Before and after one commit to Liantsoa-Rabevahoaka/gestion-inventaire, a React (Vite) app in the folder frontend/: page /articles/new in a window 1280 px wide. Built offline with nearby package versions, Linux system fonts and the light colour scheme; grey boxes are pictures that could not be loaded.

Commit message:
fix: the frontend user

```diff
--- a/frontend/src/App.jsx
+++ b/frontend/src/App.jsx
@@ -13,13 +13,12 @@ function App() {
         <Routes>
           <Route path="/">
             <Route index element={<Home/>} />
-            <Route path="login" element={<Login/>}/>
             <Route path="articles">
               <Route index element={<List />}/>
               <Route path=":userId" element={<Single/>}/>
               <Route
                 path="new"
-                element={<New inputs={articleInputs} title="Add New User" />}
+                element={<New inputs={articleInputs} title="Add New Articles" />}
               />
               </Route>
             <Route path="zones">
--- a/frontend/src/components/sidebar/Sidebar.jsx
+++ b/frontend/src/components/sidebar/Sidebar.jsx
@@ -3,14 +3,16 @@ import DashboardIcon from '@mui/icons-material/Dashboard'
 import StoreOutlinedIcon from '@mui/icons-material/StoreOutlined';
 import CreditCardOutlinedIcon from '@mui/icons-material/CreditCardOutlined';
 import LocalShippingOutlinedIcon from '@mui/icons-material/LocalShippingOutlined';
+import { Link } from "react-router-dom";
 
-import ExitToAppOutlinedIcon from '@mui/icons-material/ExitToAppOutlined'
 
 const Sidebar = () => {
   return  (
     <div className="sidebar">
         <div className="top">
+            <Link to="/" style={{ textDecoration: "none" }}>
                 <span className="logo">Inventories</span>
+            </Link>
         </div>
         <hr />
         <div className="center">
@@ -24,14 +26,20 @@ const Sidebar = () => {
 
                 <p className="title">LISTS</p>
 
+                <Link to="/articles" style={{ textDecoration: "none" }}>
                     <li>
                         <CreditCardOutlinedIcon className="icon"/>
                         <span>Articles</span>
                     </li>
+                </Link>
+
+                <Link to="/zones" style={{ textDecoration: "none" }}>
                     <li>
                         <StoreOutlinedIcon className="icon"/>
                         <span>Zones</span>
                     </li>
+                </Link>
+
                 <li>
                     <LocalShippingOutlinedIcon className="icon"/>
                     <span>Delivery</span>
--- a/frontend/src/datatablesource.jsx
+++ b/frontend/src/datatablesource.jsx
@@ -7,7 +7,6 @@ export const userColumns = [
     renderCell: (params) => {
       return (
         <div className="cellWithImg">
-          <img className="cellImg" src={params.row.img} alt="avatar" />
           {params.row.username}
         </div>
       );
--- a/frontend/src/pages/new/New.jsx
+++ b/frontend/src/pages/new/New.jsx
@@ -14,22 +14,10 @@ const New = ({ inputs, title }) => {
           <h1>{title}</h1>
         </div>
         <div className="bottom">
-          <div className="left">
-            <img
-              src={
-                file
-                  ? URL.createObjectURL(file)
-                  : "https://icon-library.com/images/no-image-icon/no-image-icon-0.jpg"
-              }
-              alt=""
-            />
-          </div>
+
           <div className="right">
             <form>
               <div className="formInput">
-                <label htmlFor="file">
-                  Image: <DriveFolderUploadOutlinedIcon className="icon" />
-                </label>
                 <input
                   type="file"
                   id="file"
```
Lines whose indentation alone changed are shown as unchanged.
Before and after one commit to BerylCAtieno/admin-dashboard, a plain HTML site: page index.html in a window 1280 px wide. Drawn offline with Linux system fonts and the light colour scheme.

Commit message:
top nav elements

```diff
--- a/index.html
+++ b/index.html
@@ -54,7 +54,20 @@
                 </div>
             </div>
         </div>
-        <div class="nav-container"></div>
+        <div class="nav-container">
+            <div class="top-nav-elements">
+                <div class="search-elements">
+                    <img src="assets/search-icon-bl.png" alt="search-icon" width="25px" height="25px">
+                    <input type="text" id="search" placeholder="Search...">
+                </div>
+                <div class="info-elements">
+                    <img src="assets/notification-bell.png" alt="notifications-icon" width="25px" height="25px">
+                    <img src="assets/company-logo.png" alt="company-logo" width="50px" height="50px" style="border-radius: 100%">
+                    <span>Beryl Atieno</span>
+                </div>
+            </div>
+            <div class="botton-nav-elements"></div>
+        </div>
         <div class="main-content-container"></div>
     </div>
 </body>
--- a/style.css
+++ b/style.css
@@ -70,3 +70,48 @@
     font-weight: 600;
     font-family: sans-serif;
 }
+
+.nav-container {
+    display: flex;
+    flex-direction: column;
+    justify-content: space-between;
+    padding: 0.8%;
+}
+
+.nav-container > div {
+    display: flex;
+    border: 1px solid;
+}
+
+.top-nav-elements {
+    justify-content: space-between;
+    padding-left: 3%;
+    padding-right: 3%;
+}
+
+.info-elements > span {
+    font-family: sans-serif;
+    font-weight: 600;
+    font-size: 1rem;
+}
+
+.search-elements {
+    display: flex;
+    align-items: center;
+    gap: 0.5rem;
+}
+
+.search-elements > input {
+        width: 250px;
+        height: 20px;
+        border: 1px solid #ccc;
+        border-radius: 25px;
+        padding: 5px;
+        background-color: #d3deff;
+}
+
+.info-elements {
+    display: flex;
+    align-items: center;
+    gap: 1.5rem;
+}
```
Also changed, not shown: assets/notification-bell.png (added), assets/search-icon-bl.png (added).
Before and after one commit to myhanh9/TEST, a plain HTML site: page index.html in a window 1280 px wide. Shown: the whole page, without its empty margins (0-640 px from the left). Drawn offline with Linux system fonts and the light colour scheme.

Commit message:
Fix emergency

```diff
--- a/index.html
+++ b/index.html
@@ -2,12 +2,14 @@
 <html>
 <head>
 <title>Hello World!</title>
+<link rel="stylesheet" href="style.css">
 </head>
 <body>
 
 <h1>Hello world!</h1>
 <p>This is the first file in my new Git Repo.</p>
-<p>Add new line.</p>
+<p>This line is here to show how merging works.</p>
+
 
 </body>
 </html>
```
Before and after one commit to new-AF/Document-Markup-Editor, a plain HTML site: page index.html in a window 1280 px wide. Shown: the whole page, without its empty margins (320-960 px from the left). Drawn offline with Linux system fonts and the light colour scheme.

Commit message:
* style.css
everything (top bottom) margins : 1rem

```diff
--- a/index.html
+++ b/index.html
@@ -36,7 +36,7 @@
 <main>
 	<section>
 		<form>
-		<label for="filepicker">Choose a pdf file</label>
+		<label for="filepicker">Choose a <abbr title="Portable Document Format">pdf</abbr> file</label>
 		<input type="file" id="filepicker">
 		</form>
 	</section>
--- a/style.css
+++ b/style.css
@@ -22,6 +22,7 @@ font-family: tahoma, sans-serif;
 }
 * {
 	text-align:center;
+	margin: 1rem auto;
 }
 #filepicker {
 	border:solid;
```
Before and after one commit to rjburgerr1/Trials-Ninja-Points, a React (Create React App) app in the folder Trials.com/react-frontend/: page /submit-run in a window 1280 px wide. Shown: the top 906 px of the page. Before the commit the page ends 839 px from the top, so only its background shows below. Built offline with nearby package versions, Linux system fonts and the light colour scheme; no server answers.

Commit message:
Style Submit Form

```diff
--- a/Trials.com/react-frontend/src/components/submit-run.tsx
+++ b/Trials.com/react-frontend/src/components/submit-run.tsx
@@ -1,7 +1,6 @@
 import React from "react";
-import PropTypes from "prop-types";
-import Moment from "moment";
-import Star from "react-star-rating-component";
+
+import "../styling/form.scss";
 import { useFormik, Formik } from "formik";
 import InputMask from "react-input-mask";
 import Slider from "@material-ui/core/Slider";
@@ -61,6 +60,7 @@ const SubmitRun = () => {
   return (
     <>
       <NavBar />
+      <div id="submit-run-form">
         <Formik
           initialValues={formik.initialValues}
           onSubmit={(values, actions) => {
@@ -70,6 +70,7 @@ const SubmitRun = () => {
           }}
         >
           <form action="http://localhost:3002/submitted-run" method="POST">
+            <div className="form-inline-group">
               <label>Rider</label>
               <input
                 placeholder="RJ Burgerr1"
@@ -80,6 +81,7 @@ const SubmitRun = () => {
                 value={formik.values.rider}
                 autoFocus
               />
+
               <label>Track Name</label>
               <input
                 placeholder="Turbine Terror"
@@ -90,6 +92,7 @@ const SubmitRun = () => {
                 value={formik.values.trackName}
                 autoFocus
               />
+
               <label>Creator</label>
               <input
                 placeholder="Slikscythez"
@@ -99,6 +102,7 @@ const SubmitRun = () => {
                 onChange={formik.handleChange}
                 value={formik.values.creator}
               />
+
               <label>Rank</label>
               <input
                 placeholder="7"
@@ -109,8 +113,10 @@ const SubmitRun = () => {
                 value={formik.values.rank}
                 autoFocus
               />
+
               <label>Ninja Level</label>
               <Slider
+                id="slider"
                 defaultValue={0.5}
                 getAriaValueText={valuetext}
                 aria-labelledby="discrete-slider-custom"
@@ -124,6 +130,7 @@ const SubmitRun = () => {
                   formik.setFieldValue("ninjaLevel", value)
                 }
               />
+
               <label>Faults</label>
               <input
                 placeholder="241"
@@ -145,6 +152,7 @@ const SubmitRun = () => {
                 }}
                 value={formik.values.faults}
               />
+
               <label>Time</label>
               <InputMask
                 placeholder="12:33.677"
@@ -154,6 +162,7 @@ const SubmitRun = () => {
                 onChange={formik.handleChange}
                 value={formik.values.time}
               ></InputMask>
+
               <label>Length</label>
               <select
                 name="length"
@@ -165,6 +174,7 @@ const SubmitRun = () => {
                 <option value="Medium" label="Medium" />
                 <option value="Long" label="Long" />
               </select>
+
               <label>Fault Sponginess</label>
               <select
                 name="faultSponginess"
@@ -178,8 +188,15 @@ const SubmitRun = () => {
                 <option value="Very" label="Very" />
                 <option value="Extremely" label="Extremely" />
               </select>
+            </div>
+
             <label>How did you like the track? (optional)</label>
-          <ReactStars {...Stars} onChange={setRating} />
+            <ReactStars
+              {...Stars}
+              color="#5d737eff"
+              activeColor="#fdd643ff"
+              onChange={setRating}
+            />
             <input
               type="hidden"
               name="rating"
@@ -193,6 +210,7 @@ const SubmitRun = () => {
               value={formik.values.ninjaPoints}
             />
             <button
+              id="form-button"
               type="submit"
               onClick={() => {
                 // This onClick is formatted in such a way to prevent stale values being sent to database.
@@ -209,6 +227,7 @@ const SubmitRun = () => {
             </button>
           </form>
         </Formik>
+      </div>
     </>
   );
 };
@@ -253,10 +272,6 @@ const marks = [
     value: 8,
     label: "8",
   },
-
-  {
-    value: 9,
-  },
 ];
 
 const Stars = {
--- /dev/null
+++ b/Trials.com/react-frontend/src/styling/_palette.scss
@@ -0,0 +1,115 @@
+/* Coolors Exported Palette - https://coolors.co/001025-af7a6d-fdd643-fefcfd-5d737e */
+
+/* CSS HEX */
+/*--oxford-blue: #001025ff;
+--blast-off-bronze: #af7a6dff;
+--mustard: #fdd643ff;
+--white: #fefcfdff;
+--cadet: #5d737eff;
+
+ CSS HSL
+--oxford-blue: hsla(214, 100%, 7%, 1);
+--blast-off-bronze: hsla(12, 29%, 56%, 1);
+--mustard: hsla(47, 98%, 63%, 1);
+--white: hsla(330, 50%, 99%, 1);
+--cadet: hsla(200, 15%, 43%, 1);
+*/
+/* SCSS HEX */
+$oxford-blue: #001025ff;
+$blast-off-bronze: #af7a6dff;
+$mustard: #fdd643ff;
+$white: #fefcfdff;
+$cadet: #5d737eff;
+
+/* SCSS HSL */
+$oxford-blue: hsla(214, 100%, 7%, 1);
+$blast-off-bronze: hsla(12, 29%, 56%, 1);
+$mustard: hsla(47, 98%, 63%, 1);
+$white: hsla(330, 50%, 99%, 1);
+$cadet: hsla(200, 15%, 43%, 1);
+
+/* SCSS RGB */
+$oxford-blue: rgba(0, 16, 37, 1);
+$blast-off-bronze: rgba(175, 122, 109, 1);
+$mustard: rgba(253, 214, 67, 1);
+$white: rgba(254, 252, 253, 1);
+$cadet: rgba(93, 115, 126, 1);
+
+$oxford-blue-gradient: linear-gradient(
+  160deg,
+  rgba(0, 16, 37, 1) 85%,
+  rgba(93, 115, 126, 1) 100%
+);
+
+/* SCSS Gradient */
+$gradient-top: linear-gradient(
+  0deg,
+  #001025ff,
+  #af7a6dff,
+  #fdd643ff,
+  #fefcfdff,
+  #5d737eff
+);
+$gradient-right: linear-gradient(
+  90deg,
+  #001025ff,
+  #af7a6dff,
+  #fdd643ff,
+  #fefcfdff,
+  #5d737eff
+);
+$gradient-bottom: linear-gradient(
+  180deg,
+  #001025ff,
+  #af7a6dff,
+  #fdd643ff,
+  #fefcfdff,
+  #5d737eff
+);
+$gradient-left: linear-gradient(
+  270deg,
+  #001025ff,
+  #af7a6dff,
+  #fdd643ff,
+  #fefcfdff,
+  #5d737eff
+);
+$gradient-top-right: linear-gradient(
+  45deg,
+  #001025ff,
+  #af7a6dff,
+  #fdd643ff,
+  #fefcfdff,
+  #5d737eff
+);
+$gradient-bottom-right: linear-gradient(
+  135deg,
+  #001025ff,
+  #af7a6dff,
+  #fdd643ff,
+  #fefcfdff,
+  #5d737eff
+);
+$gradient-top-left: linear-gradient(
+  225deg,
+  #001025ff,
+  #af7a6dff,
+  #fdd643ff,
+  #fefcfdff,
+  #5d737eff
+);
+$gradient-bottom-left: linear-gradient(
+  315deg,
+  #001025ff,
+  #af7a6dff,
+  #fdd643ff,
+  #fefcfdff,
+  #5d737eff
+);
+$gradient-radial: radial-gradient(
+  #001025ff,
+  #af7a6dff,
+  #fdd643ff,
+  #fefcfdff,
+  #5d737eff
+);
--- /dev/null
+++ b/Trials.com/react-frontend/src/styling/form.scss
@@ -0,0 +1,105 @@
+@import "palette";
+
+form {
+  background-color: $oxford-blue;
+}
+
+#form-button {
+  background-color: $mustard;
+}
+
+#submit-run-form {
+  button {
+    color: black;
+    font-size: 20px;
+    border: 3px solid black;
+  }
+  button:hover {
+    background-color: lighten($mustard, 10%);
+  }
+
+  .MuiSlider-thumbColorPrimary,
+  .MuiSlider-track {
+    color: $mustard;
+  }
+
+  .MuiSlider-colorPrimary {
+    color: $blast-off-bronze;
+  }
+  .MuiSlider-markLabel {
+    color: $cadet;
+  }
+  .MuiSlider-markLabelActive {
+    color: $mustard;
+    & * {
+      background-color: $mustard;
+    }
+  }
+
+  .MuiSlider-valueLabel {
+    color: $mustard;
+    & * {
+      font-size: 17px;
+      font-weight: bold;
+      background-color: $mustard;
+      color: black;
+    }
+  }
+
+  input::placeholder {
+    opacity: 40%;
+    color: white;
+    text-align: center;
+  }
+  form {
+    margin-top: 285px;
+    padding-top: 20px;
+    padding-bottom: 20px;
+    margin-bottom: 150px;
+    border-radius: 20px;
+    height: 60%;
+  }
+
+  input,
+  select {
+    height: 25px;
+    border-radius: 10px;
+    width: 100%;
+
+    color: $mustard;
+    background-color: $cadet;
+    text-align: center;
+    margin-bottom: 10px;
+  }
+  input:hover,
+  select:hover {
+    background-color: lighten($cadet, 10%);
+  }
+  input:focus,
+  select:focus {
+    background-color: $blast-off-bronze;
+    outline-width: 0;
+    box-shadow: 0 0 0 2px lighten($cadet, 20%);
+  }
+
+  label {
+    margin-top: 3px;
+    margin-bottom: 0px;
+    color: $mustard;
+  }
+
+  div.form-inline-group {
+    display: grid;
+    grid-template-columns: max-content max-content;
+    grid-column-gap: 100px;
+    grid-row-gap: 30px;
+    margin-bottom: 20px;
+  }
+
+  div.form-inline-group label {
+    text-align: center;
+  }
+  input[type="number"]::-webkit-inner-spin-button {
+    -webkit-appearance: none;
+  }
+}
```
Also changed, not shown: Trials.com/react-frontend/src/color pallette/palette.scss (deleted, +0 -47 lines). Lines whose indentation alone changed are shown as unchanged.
-------
• _DIRECTIONS FOR THIS TASK_
Check the data above line by line for the word "bronze". State only how many lines contain it.

• _YOUR SOLUTION_
7